The most frequent question we get is, “how much does it cost to move to an apartment?” We have covered the topic many times before, so this time we’ll start by looking at what it will cost to live in your first apartment. We estimate the cost at various salary levels, ranging from $20,000 to $50,000, so you can figure out if living on your own is affordable at your salary. The estimated taxes and expenses below assume a single individual who takes a standard tax deduction and who does not get medical insurance through employment. The state and local taxes and commuting costs are pegged to New York City levels and will be most likely less in other cities. The monthly rent is estimated at the HUD’s recommended maximum of 1/40th of your annual salary. Of course, your actual expenses will vary, depending on your personal tax and employment situation, but the chart below gives you some rough guidelines. Note: If you have student loans, car loans or credit card debt, those payments have to come off first from your take-home pay.

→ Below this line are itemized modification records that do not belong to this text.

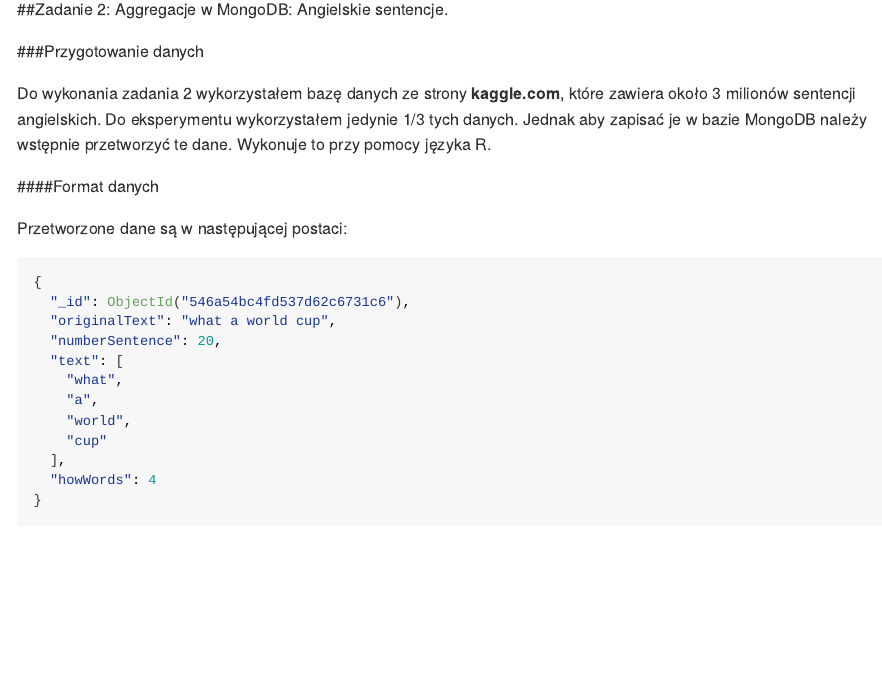
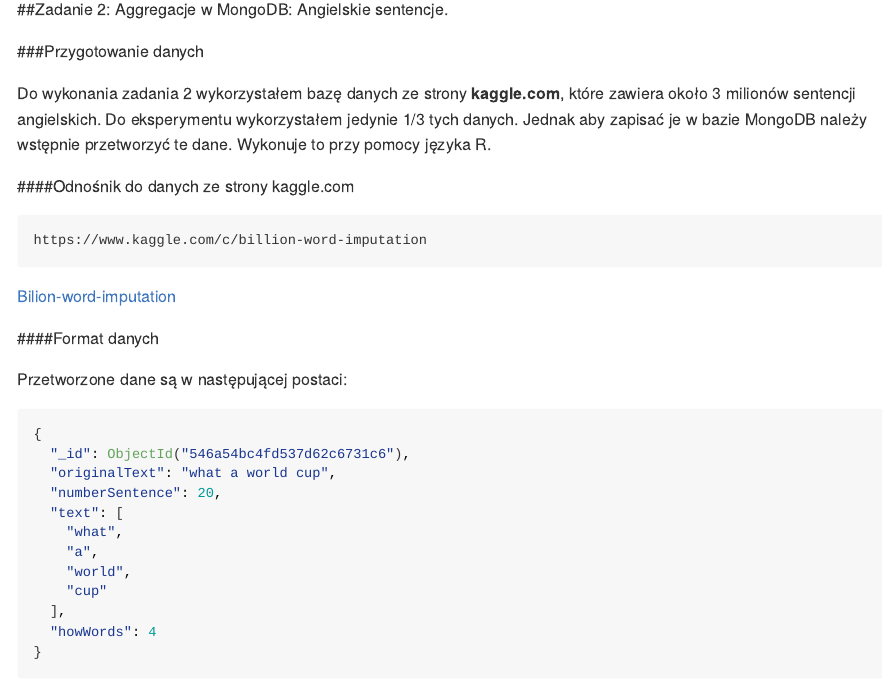
Before and after one commit to mmiotk/NoSQL---Exercise2, an R Markdown document (README.Rmd): the page in a window 1100 px wide, from 380 px down. The pictures show the output file README.md that the author committed with the source, drawn offline in the style of GitHub.

Commit message:
Add link to data

````diff
--- a/README.Rmd
+++ b/README.Rmd
@@ -27,6 +27,12 @@ Wersja PostgreSQL: 9.3.5
 
 Do wykonania zadania 2 wykorzystałem bazę danych ze strony **kaggle.com**, które zawiera około 3 milionów sentencji angielskich.
 Do eksperymentu wykorzystałem jedynie 1/3 tych danych. Jednak aby zapisać je w bazie MongoDB należy wstępnie przetworzyć te dane. Wykonuje to przy pomocy języka R.
+
+####Odnośnik do danych ze strony kaggle.com
+```html
+https://www.kaggle.com/c/billion-word-imputation
+```
+[Bilion-word-imputation](https://www.kaggle.com/c/billion-word-imputation)
 
 ####Format danych
 
````
Also changed, not shown: README.html, README.md.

If it looks like you’ll be able to cover all your expenses and have a little left over for savings and for going out with your friends now and then, you’ll need to figure out next how much money you have to save before you start looking. In addition to the first month’s rent, your landlord wants a security deposit, too. There are also smaller expenses for credit check fees and possibly other fees related to securing the lease. (Typically, these fees are lower in a roommate situation.) And as it comes to furniture, in the minimum, you’ll need a bed to sleep on. If you meet the savings targets below before you start your apartment hunt, you’ll have a good chance of landing your first apartment. In terms of timing, if you can live with family or friends and save the money you’d otherwise pay for rent, you should be able to hit the savings target in just three short months.